EXERCISE BRIEF =>
Pick out each line below containing "wholesaler".

Collected data
+ + + + +

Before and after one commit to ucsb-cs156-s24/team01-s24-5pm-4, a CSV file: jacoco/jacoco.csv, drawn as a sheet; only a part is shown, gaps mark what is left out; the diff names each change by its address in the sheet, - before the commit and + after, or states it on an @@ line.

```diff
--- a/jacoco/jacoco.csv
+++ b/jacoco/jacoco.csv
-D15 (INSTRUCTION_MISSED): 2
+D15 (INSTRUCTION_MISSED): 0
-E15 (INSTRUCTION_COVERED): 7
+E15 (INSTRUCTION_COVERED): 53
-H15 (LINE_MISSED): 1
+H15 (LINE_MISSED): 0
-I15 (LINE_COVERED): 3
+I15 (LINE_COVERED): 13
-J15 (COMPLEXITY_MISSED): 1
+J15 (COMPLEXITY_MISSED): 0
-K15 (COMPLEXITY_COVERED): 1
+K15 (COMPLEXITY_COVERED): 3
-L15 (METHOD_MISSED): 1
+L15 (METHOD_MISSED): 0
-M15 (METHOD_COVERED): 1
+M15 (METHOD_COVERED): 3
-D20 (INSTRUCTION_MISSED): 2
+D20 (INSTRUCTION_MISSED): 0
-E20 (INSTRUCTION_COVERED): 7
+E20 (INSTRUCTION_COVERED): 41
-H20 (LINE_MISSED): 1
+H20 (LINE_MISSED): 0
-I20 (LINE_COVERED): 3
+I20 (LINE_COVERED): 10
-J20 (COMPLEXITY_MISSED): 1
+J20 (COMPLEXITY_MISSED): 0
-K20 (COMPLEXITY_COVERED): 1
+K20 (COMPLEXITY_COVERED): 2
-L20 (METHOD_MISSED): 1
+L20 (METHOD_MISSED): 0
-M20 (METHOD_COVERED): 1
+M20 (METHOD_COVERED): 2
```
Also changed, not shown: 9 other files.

+ + + + +

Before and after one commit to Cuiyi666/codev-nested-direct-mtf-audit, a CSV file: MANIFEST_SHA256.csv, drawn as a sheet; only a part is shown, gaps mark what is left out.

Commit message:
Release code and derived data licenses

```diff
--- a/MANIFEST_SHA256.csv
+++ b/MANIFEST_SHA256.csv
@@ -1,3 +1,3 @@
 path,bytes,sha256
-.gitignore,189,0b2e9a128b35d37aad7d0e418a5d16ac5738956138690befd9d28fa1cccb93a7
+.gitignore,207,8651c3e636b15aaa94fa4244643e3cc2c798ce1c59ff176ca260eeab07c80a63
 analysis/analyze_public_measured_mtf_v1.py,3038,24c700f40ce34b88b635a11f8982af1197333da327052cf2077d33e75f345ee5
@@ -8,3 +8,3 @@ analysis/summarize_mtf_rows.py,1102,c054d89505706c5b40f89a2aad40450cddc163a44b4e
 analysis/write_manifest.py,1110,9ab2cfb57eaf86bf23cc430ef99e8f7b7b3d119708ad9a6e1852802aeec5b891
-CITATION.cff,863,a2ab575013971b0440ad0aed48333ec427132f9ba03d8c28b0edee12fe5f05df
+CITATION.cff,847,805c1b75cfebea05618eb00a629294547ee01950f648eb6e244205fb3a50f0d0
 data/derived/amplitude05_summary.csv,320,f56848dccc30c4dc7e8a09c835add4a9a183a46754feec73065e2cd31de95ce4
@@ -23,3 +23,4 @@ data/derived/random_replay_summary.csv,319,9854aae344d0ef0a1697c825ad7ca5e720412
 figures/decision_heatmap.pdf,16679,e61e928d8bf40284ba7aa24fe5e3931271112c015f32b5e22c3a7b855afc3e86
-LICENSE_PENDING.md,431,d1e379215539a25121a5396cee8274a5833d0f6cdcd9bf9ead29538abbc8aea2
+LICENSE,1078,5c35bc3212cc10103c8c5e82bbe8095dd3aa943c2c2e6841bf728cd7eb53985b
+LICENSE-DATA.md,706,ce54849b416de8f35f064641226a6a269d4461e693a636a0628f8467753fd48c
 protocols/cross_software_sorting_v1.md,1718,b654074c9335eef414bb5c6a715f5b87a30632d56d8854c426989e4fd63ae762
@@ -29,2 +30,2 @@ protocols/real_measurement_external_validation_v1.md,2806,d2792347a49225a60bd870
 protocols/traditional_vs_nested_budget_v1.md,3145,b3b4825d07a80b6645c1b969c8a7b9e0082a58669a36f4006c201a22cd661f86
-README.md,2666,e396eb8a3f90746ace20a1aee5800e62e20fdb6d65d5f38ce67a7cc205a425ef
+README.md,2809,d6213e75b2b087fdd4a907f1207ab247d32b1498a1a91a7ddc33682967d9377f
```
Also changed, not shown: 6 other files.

+ + + + +

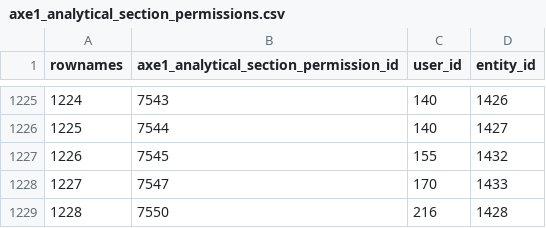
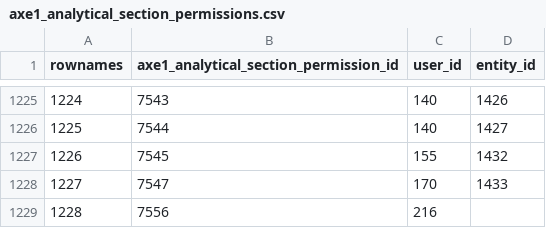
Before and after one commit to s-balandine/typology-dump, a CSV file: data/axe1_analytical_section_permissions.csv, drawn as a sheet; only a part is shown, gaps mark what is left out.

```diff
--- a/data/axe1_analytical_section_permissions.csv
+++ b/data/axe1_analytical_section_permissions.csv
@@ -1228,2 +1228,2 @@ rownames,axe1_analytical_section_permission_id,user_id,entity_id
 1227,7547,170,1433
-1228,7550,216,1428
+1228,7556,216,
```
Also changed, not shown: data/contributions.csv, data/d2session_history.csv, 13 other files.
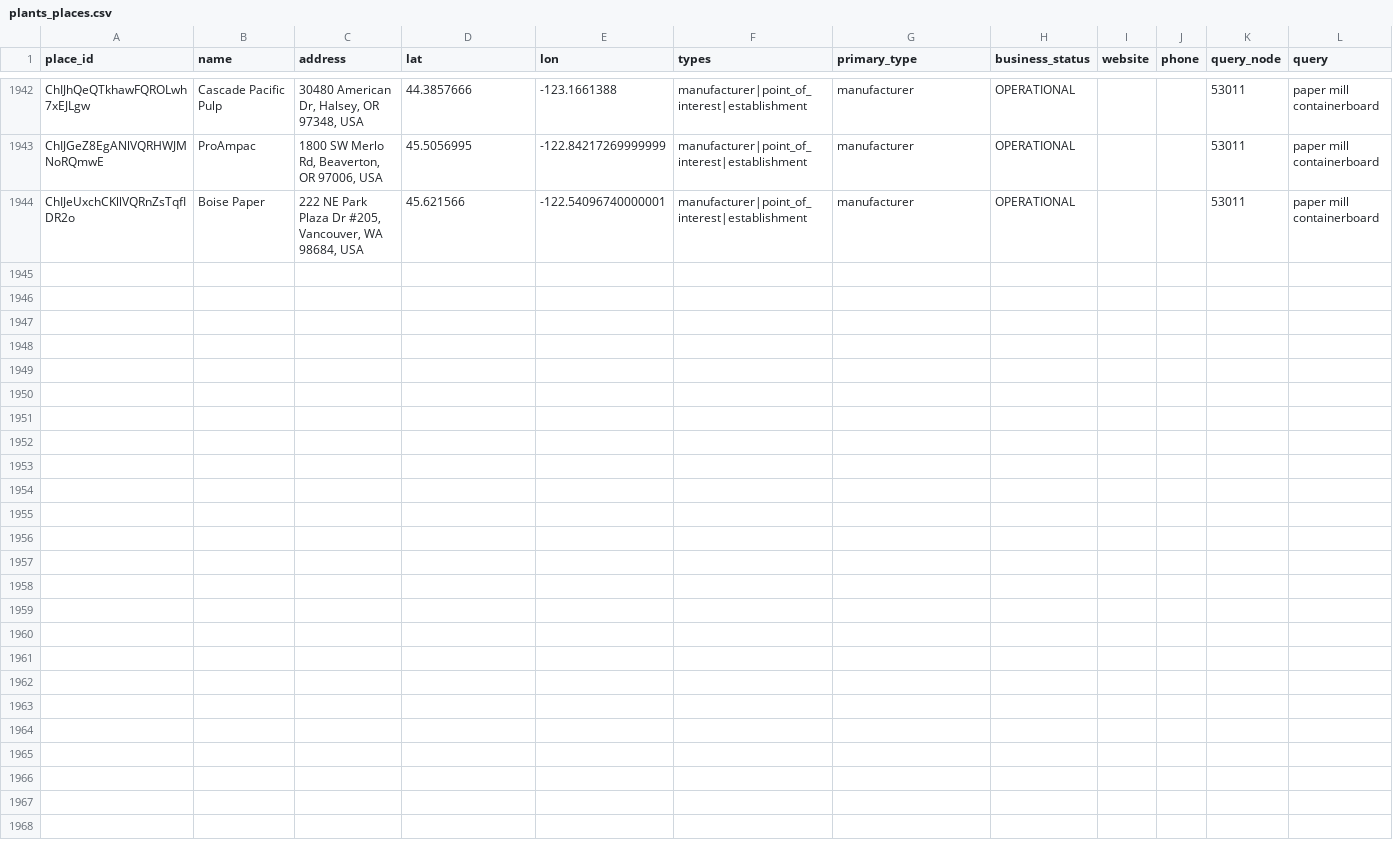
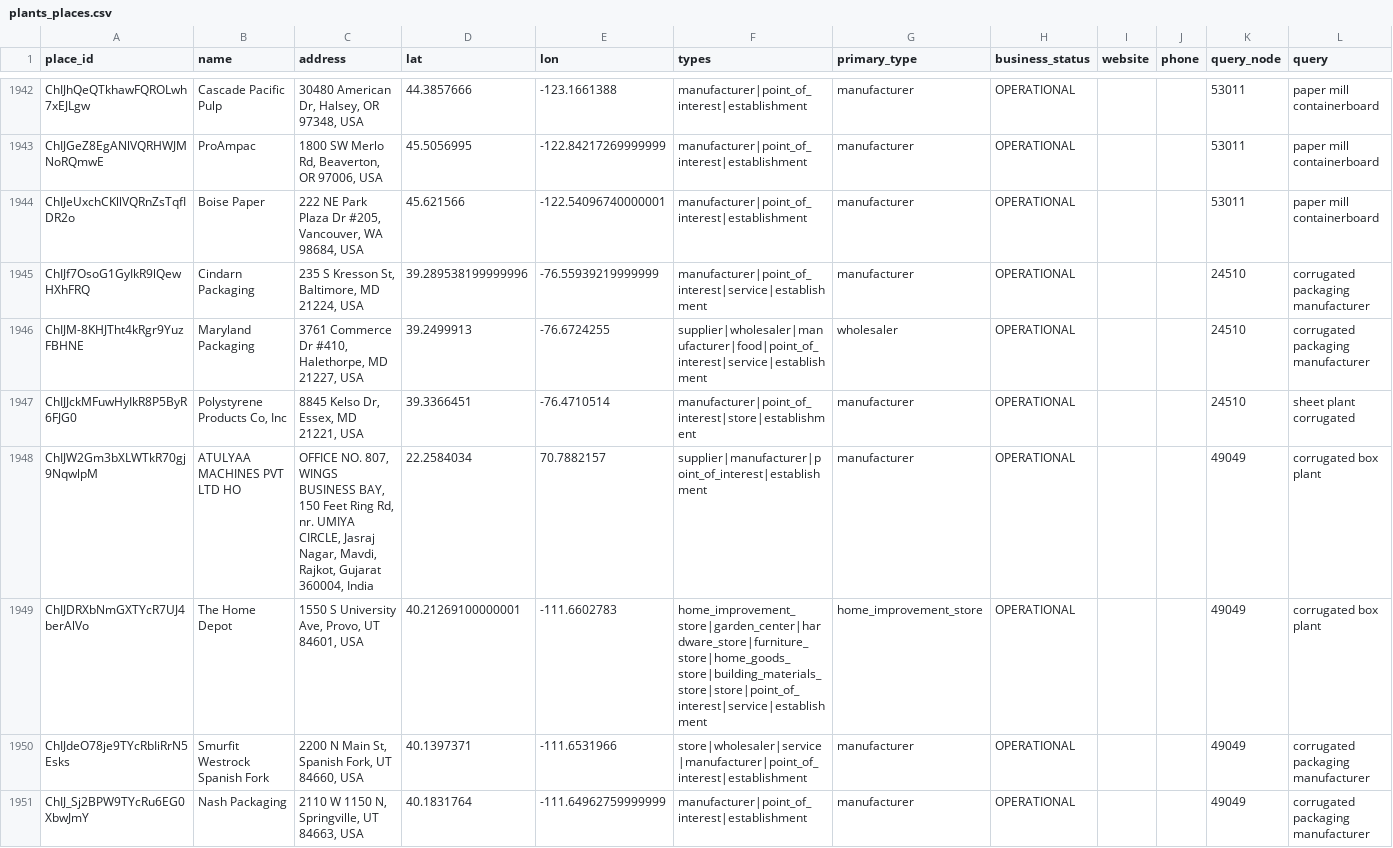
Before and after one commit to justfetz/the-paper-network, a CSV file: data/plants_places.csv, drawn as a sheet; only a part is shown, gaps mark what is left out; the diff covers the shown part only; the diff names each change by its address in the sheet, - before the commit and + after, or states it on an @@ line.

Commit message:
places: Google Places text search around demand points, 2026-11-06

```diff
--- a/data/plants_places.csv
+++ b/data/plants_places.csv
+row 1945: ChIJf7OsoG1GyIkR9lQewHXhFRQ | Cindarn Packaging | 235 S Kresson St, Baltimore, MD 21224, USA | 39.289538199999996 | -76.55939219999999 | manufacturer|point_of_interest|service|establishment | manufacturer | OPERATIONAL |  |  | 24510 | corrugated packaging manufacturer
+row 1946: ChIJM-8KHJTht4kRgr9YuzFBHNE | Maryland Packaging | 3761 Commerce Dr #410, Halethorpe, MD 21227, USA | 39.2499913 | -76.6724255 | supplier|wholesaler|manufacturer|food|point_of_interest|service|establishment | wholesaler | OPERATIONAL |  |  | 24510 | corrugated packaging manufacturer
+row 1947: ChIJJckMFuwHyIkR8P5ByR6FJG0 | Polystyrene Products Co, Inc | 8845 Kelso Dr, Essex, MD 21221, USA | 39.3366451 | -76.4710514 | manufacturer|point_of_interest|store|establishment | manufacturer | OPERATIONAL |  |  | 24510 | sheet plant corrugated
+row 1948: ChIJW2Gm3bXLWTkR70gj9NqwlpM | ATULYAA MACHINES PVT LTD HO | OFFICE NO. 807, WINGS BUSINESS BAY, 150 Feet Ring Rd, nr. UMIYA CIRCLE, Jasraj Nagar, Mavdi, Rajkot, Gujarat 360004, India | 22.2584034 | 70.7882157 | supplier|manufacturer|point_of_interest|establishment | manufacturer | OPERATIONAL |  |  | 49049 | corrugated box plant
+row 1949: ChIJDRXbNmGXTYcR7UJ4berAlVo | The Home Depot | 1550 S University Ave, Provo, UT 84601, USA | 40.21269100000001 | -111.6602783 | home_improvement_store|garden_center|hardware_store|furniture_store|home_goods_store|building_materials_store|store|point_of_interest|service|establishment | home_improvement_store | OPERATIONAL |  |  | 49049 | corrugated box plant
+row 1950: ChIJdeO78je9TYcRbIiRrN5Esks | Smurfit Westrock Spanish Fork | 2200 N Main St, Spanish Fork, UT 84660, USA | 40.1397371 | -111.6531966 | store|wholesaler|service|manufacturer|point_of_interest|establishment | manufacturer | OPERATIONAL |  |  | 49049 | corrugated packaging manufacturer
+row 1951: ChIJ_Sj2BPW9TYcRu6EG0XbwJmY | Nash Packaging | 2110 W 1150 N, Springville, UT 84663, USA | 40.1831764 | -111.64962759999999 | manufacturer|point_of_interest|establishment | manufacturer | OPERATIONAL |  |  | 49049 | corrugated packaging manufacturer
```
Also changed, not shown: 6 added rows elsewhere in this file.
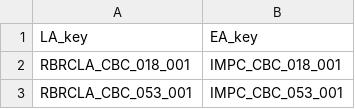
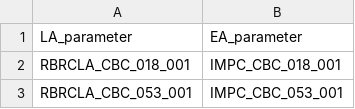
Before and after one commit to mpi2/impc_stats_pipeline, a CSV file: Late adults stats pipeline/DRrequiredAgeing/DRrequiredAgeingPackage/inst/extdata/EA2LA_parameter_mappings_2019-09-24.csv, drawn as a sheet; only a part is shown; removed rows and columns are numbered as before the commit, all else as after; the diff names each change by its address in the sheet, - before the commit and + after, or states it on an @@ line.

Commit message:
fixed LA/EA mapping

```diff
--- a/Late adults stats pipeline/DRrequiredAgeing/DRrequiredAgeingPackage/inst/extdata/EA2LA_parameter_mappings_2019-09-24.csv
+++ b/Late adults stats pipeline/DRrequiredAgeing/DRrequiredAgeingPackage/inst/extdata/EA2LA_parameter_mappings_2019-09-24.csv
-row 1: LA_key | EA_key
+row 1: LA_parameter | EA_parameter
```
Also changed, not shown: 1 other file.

+ + + + +

EXERCISE RESULT =>
+row 1946: ChIJM-8KHJTht4kRgr9YuzFBHNE | Maryland Packaging | 3761 Commerce Dr #410, Halethorpe, MD 21227, USA | 39.2499913 | -76.6724255 | supplier|wholesaler|manufacturer|food|point_of_interest|service|establishment | wholesaler | OPERATIONAL |  |  | 24510 | corrugated packaging manufacturer
+row 1950: ChIJdeO78je9TYcRbIiRrN5Esks | Smurfit Westrock Spanish Fork | 2200 N Main St, Spanish Fork, UT 84660, USA | 40.1397371 | -111.6531966 | store|wholesaler|service|manufacturer|point_of_interest|establishment | manufacturer | OPERATIONAL |  |  | 49049 | corrugated packaging manufacturer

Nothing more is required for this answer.